General manager Al Avila and assistant GM David Chadd have experience with a top pick in a muddled field of talent. They were both with the Marlins when Florida used the No. 1 selection in 2000 on a high-school first baseman named Adrian Gonzalez. He never played a game for the Marlins, but he's still playing today at age 36. Considering the Tigers' last No. 1 overall pick was reliever Matt Anderson, they'd gladly take a talent like Gonzalez this year.

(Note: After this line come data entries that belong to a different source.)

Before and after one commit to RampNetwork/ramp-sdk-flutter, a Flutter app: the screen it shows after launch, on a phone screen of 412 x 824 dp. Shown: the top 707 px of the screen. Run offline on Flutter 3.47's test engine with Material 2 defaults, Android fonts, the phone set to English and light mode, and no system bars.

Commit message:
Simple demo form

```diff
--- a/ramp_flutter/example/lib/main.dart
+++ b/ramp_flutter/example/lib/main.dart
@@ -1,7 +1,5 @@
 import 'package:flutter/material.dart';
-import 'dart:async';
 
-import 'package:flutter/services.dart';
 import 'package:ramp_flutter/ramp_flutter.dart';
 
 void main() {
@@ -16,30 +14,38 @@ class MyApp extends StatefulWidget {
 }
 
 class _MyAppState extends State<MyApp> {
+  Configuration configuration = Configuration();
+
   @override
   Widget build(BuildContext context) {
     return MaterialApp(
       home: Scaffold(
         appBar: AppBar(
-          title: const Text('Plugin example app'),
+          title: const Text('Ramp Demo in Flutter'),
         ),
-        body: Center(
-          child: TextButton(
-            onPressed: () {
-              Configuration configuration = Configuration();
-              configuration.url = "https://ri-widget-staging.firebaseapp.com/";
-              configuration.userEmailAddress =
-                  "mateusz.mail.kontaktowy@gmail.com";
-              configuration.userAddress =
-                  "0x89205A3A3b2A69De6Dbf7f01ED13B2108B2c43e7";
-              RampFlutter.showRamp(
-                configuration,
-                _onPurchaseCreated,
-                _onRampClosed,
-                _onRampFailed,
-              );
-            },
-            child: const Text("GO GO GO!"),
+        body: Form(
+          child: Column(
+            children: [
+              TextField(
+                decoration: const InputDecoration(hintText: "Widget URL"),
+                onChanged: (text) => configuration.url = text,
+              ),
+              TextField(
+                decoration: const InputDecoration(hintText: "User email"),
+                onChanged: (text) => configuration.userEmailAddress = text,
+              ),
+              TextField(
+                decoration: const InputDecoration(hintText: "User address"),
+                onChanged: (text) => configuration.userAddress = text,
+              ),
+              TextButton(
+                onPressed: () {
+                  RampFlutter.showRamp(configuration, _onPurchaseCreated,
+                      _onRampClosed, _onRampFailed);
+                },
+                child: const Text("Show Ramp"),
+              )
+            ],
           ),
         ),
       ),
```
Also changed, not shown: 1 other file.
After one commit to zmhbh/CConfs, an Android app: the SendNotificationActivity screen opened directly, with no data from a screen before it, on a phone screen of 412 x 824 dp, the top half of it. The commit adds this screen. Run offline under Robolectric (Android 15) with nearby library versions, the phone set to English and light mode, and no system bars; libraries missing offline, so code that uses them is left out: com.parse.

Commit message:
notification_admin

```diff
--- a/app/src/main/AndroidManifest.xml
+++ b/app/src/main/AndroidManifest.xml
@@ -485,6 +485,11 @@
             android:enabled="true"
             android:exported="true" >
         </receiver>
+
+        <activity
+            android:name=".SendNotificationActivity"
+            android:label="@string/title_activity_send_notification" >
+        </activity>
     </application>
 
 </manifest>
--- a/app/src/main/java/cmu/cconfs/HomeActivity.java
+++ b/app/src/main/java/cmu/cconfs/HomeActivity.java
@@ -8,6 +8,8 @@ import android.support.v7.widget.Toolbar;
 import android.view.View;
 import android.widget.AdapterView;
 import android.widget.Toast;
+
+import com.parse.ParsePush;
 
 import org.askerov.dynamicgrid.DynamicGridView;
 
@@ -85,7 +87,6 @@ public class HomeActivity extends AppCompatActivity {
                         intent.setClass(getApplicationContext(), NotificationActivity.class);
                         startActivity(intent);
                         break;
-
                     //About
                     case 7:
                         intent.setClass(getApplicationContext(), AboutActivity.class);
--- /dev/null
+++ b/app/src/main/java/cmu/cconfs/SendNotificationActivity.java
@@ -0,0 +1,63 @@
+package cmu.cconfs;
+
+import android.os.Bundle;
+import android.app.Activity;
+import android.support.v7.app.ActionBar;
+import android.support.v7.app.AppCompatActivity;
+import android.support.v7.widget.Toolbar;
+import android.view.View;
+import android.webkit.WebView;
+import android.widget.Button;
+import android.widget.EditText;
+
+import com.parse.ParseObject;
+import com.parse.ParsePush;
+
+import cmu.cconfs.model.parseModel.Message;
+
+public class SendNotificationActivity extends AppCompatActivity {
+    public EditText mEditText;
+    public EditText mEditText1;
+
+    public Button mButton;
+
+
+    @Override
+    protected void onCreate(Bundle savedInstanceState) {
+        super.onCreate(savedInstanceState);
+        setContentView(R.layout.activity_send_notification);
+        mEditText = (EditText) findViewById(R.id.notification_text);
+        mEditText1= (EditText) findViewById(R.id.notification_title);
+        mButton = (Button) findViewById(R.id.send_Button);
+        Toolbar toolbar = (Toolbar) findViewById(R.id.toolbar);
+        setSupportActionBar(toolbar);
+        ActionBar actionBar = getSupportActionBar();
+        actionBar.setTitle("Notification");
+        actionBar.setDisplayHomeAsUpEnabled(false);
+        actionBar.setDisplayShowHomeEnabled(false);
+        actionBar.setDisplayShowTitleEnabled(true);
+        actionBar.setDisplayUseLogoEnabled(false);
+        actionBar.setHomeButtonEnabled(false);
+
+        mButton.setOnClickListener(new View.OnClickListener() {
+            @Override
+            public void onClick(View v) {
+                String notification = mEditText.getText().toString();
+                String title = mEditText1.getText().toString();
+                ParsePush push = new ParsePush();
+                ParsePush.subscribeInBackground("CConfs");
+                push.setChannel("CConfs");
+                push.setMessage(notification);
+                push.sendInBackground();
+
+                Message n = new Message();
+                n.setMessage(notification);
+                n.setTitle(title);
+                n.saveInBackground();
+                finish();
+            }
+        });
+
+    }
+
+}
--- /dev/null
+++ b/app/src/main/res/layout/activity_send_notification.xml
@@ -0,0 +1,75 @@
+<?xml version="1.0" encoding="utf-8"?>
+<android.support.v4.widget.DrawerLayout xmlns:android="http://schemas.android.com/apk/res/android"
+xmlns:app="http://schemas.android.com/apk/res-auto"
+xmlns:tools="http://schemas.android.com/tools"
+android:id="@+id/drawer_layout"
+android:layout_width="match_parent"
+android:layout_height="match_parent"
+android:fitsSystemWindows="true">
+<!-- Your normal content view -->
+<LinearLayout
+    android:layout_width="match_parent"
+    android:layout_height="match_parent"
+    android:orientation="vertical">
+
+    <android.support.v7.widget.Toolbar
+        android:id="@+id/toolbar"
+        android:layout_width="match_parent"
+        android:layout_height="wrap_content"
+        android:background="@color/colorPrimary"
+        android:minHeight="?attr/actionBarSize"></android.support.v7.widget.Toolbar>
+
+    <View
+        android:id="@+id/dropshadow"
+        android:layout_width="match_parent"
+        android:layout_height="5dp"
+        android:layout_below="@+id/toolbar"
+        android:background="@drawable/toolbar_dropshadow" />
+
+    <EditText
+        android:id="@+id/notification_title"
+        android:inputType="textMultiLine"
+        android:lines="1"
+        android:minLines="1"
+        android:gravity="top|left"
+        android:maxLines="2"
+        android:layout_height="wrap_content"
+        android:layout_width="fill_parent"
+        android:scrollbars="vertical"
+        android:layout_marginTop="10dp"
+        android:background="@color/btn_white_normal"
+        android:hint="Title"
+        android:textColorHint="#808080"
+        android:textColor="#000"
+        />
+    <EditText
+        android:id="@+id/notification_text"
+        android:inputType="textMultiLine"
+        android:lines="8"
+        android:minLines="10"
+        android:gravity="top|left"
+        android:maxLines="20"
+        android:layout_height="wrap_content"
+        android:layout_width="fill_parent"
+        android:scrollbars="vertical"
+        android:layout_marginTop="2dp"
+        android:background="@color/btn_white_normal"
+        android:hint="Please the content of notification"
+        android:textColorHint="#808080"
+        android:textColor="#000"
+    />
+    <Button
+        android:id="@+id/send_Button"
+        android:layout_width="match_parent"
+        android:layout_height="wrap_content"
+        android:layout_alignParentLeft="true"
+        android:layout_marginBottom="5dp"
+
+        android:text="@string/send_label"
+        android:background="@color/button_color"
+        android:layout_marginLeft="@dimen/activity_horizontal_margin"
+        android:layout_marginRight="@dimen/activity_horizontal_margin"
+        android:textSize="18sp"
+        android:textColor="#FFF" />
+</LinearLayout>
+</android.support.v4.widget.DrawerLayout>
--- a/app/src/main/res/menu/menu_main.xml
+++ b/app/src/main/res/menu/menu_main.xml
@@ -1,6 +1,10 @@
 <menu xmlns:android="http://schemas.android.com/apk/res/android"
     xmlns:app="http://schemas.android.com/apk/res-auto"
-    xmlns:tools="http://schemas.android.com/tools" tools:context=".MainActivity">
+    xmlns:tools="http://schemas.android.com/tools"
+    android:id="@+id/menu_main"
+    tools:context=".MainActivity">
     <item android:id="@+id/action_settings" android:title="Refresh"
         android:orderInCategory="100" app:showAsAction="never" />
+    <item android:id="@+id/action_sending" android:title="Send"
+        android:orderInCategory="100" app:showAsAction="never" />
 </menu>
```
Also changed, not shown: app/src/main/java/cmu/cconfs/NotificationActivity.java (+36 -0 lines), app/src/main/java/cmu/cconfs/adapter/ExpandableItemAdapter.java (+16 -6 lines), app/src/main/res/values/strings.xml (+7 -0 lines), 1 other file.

First-round buzz
The Tigers have heavily scouted Auburn right-handed starter Casey Mize all season and had a detailed sit-down discussion with him. But Mize's recent struggles have added suspense to what looked like an inevitable selection. There's love in some corners of the organization for Georgia Tech catcher Joey Bart, who has emerged as a fearsome power hitter this spring and has drawn comparisons to Jason Varitek and Matt Wieters, but some question whether he profiles as enough of an impact player to supplant Mize. The Tigers have depth in both areas, but they have always picked the best-rated available player.

Video: Draft Report: Casey Mize, College pitcher

Money matters
Under the Collective Bargaining Agreement, each team has an allotted bonus pool equal to the sum of the values of that club's selections in the first 10 rounds of the Draft. The more picks a team has, and the earlier it picks, the larger the pool. The signing bonuses for a team's selections in the first 10 rounds, plus any bonus greater than $125,000 for a player taken after the 10th round, will apply toward the bonus-pool total.

Any team going up to 5 percent over its allotted pool will be taxed at a 75 percent rate on the overage. A team that overspends by 5-10 percent gets a 75 percent tax plus the loss of a first-round pick. A team that goes 10-15 percent over its pool amount will be hit with a 100 percent penalty on the overage and the loss of a first- and second-round pick. Any overage of 15 percent or more gets a 100 percent tax plus the loss of first-round picks in the next two Drafts.

The Tigers have a bonus pool of $12,414,800 for the first 10